McMafia: A Journey Through the Global Criminal Underworld
by Misha Glenny
Reviewed by Scott McLemee
National Book Critics Circle
Twenty years ago, as the Soviet Union began coming undone, a dissident intellectual named Boris Kargalitsky coined a useful expression, "kleptocrats," to describe those officials who were enriching themselves thanks to their power in what remained of the Communist state and economy. "Kleptocracy" means rule by thieves. The term was both useful and farsighted, and it's no accident that Misha Glenny uses it from time to time in McMafia, his guided tour of the world's black and gray markets.
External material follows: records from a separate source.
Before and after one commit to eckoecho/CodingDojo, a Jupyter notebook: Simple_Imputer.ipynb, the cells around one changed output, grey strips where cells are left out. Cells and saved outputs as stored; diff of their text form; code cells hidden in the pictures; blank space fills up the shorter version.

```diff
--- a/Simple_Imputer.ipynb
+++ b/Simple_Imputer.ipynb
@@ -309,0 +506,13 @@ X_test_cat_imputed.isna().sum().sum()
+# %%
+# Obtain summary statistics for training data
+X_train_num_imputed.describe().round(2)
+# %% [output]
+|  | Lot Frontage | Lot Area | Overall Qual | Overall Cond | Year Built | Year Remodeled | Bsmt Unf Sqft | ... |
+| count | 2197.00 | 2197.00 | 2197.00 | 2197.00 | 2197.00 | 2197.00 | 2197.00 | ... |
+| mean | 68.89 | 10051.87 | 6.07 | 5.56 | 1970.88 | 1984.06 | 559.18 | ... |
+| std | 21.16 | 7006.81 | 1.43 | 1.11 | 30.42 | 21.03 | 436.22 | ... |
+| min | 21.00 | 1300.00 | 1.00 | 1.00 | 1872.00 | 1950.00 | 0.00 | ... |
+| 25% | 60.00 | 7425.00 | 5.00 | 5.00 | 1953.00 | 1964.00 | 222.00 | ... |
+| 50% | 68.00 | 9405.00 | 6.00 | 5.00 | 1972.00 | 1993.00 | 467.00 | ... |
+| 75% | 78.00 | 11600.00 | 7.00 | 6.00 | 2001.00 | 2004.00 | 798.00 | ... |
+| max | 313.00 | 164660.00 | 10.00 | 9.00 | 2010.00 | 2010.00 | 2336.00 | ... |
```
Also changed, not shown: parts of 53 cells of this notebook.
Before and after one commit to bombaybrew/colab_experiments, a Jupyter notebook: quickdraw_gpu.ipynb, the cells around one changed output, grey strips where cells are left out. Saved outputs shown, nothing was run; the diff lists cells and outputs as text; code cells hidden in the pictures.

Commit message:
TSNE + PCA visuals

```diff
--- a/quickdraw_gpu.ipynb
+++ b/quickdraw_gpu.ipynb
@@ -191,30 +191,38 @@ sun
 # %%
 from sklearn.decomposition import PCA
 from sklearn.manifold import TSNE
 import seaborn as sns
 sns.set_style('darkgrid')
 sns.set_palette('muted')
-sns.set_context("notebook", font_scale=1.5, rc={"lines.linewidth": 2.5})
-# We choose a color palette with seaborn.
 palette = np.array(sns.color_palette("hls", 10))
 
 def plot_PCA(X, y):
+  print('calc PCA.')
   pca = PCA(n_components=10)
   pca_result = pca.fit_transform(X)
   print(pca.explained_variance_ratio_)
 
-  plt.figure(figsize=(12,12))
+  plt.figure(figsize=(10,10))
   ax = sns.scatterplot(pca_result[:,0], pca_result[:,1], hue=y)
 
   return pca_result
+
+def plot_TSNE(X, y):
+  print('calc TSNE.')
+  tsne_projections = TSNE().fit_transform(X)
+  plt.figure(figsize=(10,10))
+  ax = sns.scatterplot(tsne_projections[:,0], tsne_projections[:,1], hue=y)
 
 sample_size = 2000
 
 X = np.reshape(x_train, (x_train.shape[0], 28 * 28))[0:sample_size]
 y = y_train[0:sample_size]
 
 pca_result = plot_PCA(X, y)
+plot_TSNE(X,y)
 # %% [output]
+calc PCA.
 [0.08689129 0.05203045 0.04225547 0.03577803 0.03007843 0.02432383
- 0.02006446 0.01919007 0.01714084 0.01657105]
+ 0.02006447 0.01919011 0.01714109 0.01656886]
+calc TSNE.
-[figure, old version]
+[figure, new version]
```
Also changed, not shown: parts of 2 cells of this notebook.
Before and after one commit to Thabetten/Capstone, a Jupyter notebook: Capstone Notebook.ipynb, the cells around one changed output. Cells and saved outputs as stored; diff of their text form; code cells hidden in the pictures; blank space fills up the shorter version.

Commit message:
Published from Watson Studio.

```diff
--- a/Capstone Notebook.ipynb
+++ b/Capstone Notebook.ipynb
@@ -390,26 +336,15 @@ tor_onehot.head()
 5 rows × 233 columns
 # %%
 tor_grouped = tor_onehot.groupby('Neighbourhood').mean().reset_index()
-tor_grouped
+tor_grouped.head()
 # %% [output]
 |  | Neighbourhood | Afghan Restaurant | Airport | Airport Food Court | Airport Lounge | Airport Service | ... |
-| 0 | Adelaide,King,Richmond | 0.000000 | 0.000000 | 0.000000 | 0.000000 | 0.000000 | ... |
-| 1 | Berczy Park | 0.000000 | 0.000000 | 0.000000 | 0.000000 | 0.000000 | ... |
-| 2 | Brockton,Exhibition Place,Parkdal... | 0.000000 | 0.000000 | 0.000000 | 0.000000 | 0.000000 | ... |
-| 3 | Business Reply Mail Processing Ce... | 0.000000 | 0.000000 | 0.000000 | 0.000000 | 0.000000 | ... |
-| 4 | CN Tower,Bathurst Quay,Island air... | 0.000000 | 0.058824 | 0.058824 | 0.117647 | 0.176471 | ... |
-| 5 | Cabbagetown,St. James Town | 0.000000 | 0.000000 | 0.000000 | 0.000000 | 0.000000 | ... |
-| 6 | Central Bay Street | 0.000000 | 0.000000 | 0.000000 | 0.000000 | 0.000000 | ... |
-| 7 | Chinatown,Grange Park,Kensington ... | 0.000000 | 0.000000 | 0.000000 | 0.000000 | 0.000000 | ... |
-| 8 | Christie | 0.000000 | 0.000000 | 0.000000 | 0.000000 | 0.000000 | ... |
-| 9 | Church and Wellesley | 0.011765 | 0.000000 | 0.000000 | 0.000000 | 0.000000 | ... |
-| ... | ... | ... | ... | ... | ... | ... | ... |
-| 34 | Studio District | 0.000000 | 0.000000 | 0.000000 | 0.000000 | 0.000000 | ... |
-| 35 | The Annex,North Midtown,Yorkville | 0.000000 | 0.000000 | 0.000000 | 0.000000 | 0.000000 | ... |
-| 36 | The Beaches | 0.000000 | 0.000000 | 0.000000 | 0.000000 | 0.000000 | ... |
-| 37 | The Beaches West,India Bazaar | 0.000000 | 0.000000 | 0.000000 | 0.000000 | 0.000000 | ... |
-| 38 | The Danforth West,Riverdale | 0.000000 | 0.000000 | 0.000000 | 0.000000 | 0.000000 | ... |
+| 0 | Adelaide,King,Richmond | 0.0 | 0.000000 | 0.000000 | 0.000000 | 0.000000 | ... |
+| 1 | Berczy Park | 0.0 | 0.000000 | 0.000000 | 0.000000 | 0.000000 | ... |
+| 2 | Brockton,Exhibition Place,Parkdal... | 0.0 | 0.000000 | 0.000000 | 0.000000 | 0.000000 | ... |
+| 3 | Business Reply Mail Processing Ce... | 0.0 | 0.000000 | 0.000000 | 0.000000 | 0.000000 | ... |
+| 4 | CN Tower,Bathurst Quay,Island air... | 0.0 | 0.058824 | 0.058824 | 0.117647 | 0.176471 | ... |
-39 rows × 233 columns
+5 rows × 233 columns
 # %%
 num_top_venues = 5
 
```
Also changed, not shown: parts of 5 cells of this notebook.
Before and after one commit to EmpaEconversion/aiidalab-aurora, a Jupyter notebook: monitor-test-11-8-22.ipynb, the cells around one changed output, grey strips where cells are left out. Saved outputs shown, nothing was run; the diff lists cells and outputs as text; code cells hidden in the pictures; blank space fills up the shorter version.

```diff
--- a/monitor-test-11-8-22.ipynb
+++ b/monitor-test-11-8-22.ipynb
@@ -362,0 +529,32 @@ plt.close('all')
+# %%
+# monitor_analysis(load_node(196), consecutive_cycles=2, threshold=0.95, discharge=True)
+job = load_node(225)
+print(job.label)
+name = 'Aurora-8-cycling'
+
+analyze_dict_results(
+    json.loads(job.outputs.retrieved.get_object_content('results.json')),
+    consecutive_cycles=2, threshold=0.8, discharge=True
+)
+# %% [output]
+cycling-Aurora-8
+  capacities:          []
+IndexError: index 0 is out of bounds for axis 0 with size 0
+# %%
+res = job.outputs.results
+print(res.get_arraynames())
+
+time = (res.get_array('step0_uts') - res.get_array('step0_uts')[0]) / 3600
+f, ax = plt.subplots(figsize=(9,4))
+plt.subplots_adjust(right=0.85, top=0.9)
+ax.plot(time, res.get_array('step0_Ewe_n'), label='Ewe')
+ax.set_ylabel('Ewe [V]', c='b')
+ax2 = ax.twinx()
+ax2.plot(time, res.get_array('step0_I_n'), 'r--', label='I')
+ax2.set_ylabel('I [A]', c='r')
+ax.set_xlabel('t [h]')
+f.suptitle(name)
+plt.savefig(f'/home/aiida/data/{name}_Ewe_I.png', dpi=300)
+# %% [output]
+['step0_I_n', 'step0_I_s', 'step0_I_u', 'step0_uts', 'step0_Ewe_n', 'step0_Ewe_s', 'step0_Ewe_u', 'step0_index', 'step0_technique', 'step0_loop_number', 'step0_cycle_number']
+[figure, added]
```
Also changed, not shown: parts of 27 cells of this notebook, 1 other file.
The author, a British journalist who covered Eastern Europe for the BBC during the early 1990s, clearly is referring to the same people as Kargalitsky. The farcical pretense of the Kremlin to manage a "planned" economy had concealed a vast network of middlemen and trimmers whose knack for shady dealing kept the system running. Their skills gave them special advantages during the transition to an open market. Likewise with former Soviet bloc wrestlers. Too old for the Olympics, they could still find steady work as private security for the new breed of gangster capitalists.
Glenny's reporting for this book, which includes about 300 interviews, is not limited to the world of post-Communist wise guys, for his whole argument is that they became entrepreneurs within a global economy. The days when organized crime was primarily a local phenomenon, its transactions occurring within the shadows of a given nation-state, are long gone.
Different mafias might specialize in certain products -- caviar or cigarettes, heating oil or prostitutes. But their markets, and their links with other criminals -- and with more respectable forms of enterprise -- leave them indifferent to national borders. As Glenny charts the connections among mobsters throughout Europe, Asia, Africa, Latin America and the Middle East, you get the sense of reading a much darker account of the world eulogized by Tom Friedman for its "flatness." (Glenny essentially treats gangsterism in the United States as a matter sufficiently chronicled elsewhere. But it's clear that our appetite for cheap goods and illicit services is a huge factor in the global black market.)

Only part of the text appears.